There can be few experiences more stimulating for both music teacher and student than witnessing an expert performer working with a student in a masterclass setting. Once the hard graft of technique, musicianship, and style have been addressed, and once the many long hours of practice have been clocked, the opportunity for students to step out into the light of the concert hall and begin to experiment with performance under the expert guidance of a professional is an invaluable one. It is the crucial step between practice and performance, in particular, professional performance – in my opinion, the crucial step.
And yet, not all teachers make the space for masterclasses as part of the regular studio activities. Read more…
Recently, we asked a series of questions to over 300 students of Music Teacher’s Helper users. Today, we share some of that data, which is likely representative of most private music teachers. So please share with your peers.
99% said that their teacher runs their studio in a professional manner. We hope Music Teacher’s Helper has played a part in such an impressive number!
I heard from the music school that a new student had signed up, so as usual, I called him to find out what level he was at, what he wanted, what his email was so I could send him a link to register with Music Teachers Helper.
It became clear soon into my phone call that this new student was hesitating at the music school’s requirement that he sign up for 4 lessons to get started.
“I think I only want one or two to get started,” he said.
I told him that it was a good idea to give it a few lessons to get started and see how it worked, though of course if it didn’t seem a good fit, it was fine to drop out.
“I think really I only want one lesson,” he said.
I said, well, we can get started with some basics in the first lesson, but the second lesson is where I see what he took in, how he did, and where to take it from there.

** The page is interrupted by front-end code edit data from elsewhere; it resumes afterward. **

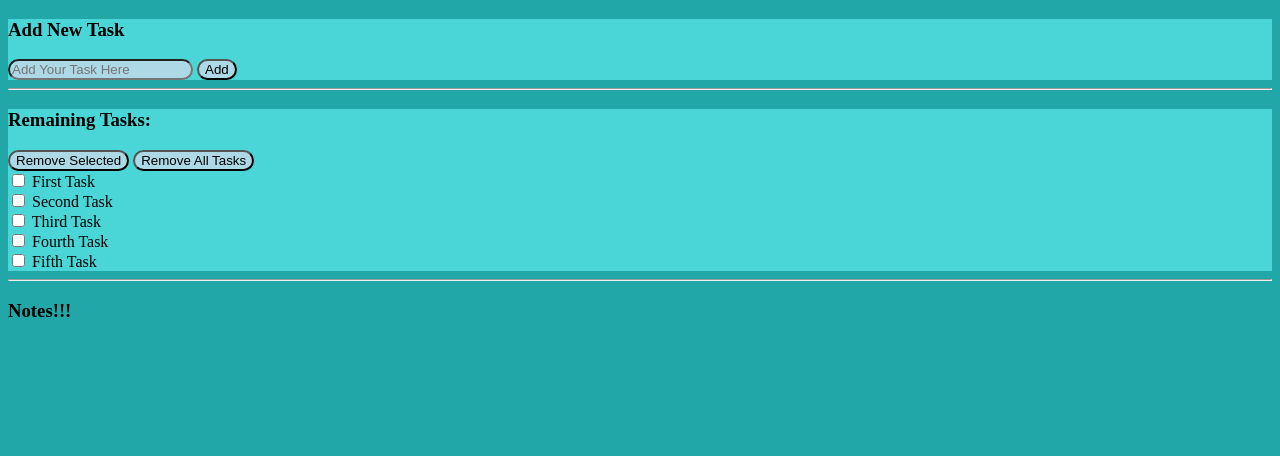
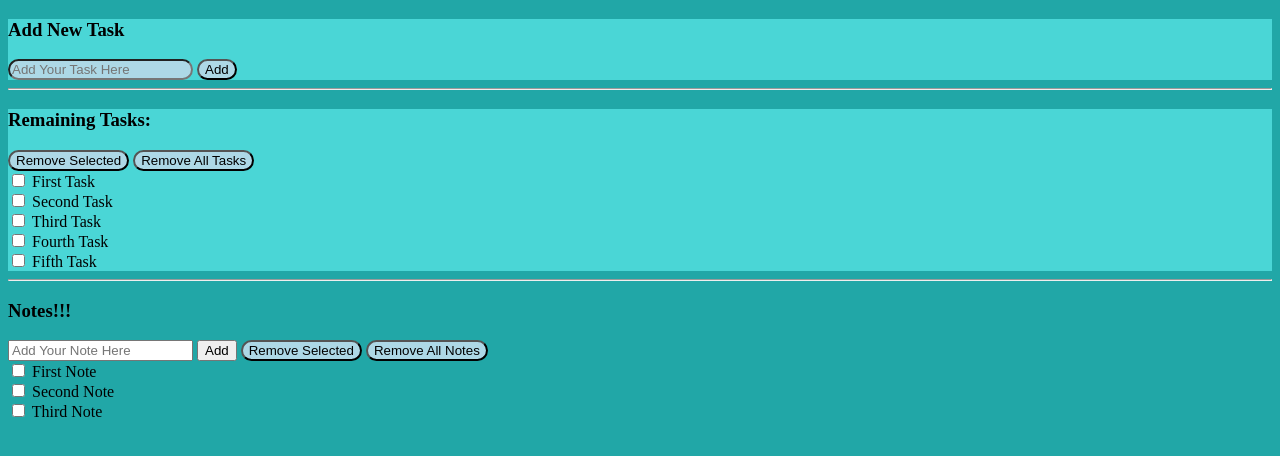
Before and after one commit to IvannaGotsova/ToDoTasks, a plain HTML site: page index.html in a window 1280 px wide. Drawn offline with Linux system fonts and the light colour scheme.

Commit message:
Added html for bottom part

```diff
--- a/index.html
+++ b/index.html
@@ -42,12 +42,30 @@
                 <input type="checkbox" id="fifth-task">
                 <label for="fifth-task">Fifth Task</label>
             </div>
-
         </div>
     </section>
     <hr>
     <section class="AppBottomPart">
         <h3>Notes!!!</h3>
+        <input id="AppBottomPartInput" type="text"
+            placeholder="Add Your Note Here" />
+        <button type="button" id="AppBottomPartButton">Add</button>
+        <button type="button" id="AppMiddlePartAllButton">Remove Selected</button>
+        <button type="button" id="AppMiddlePartSelectedButton">Remove All Notes</button>
+        <div class="AppNotesContainer">
+            <div class="AppNoteContainer">
+                <input type="checkbox" id="first-note">
+                <label for="first-note">First Note</label>
+            </div>
+            <div class="AppNoteContainer">
+                <input type="checkbox" id="second-note">
+                <label for="second-note">Second Note</label>
+            </div>
+            <div class="AppNoteContainer">
+                <input type="checkbox" id="third-note">
+                <label for="third-note">Third Note</label>
+            </div>
+        </div>
     </section>
 </body>
 </html>
```
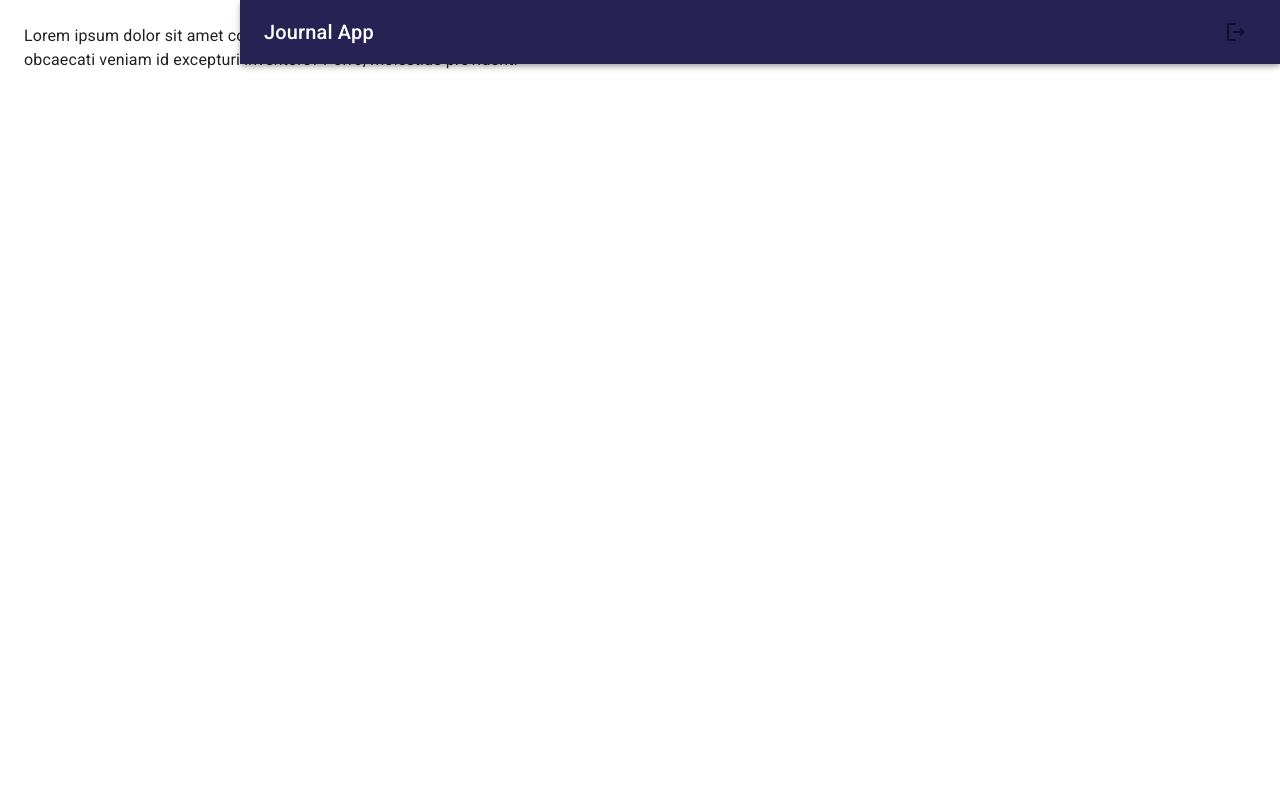
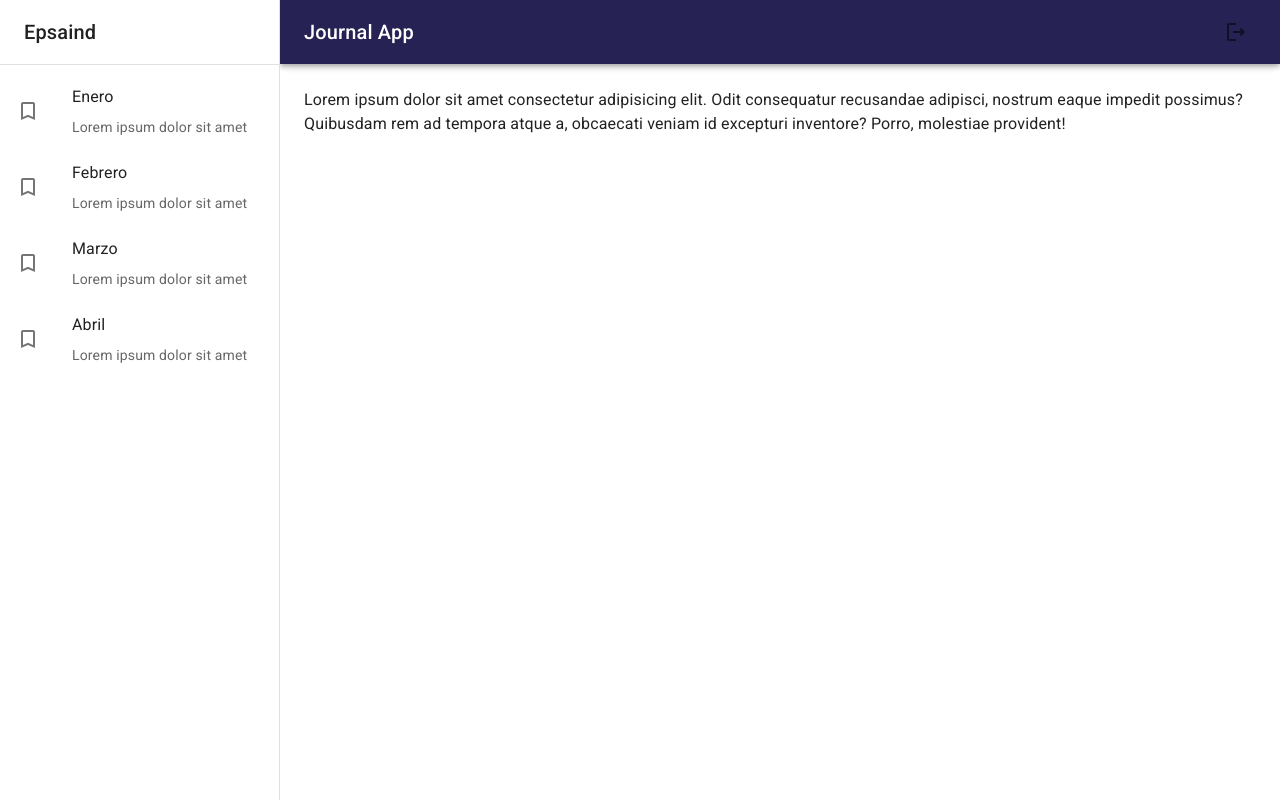
Before and after one commit to Lostovayne/Journal-App-React-Redux-Toolkit-Material-Ui-Firebase-Testing-con-Jest, a React (Vite) app: page / in a window 1280 px wide. Built offline with nearby package versions, Linux system fonts and the light colour scheme.

Commit message:
agregado sidebar

```diff
--- /dev/null
+++ b/src/journal/components/Sidebar.jsx
@@ -0,0 +1,55 @@
+import { TurnedInNot } from "@mui/icons-material";
+import {
+    Box,
+    Divider,
+    Drawer,
+    Grid,
+    List,
+    ListItem,
+    ListItemButton,
+    ListItemIcon,
+    ListItemText,
+    Toolbar,
+    Typography,
+} from "@mui/material";
+
+// eslint-disable-next-line react/prop-types
+export const Sidebar = ({ drawerWidth }) => {
+    return (
+        <Box component={"nav"} sx={{ width: { sm: drawerWidth }, flexShrink: { sm: 0 } }}>
+            {/* <Drawer variant="temporary" open={false}></Drawer> */}
+            <Drawer
+                variant="permanent"
+                open
+                sx={{
+                    display: { xs: "block" },
+                    "& .MuiDrawer-paper": { boxSizing: "border-box", width: drawerWidth },
+                }}
+            >
+                <Toolbar>
+                    <Typography variant="h6" noWrap component="div">
+                        Epsaind
+                    </Typography>
+                </Toolbar>
+
+                <Divider />
+
+                <List>
+                    {["Enero", "Febrero", "Marzo", "Abril"].map((text) => (
+                        <ListItem key={text} disablePadding>
+                            <ListItemButton>
+                                <ListItemIcon>
+                                    <TurnedInNot />
+                                </ListItemIcon>
+                                <Grid container>
+                                    <ListItemText primary={text} />
+                                    <ListItemText secondary={"Lorem ipsum dolor sit amet"} />
+                                </Grid>
+                            </ListItemButton>
+                        </ListItem>
+                    ))}
+                </List>
+            </Drawer>
+        </Box>
+    );
+};
--- a/src/journal/components/index.js
+++ b/src/journal/components/index.js
@@ -1 +1,3 @@
-export * from './Navbar';
+export * from "./Navbar";
+export * from "./Sidebar";
+export * from "./index";
--- a/src/journal/layout/JournalLayout.jsx
+++ b/src/journal/layout/JournalLayout.jsx
@@ -1,17 +1,18 @@
-import { Box } from '@mui/material';
-import { Navbar } from '../components';
+import { Box, Toolbar } from "@mui/material";
+import { Navbar, Sidebar } from "../components";
 
-const drawerWidth = 240;
+const drawerWidth = 280;
 
 // eslint-disable-next-line react/prop-types
 export const JournalLayout = ({ children }) => {
     return (
-        <Box sx={{ display: 'flex' }}>
+        <Box sx={{ display: "flex" }}>
             <Navbar drawerWidth={drawerWidth} />
             {/* Sidebar */}
+            <Sidebar drawerWidth={drawerWidth} />
 
-            <Box component='main' sx={{ flexGrow: 1, p: 3 }}>
-                {/* Toolbar */}
+            <Box component="main" sx={{ flexGrow: 1, p: 3 }}>
+                <Toolbar />
                 {children}
             </Box>
         </Box>
```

This month I’m going to use my blog format to do what it does best: simply to spread information.
This past week, I was at voice faculty meeting at my conservatoire in Canada and one of our teachers, who is also an active chairperson in our local chapter of the National Association of Teachers of Singing, gave a short presentation on an exciting new educational NATS initiative: “Vocapedia“, a website dedicated to the science and pedagogy of the singing voice.
Here is a quick overview, quoted from their site, of what they aim to do with the resource:
The mission of Vocapedia is to present educational resources relevant to:
the anatomic and physiologic basic of singing
the acoustics of the singing voice; the acoustical basis of resonance
the physical health of the vocal mechanism
the science of learning and mental processes involved in singing and teaching of singing
current and historical thought on pedagogical practice.
The intent is not to prescribe techniques, services, practices, or styles of singing, or the teaching of singing. Rather, the aim is to present resources that provide rational thinking and facts as they are currently accepted in the scientific community, from authors who have demonstrated their expertise.
The site promises to become a foundational point of reference for those seeking information about all aspects of singing physiology, technique, and pedagogy.
I do encourage everyone to click through the links and spend some time exploring this exciting new initiative!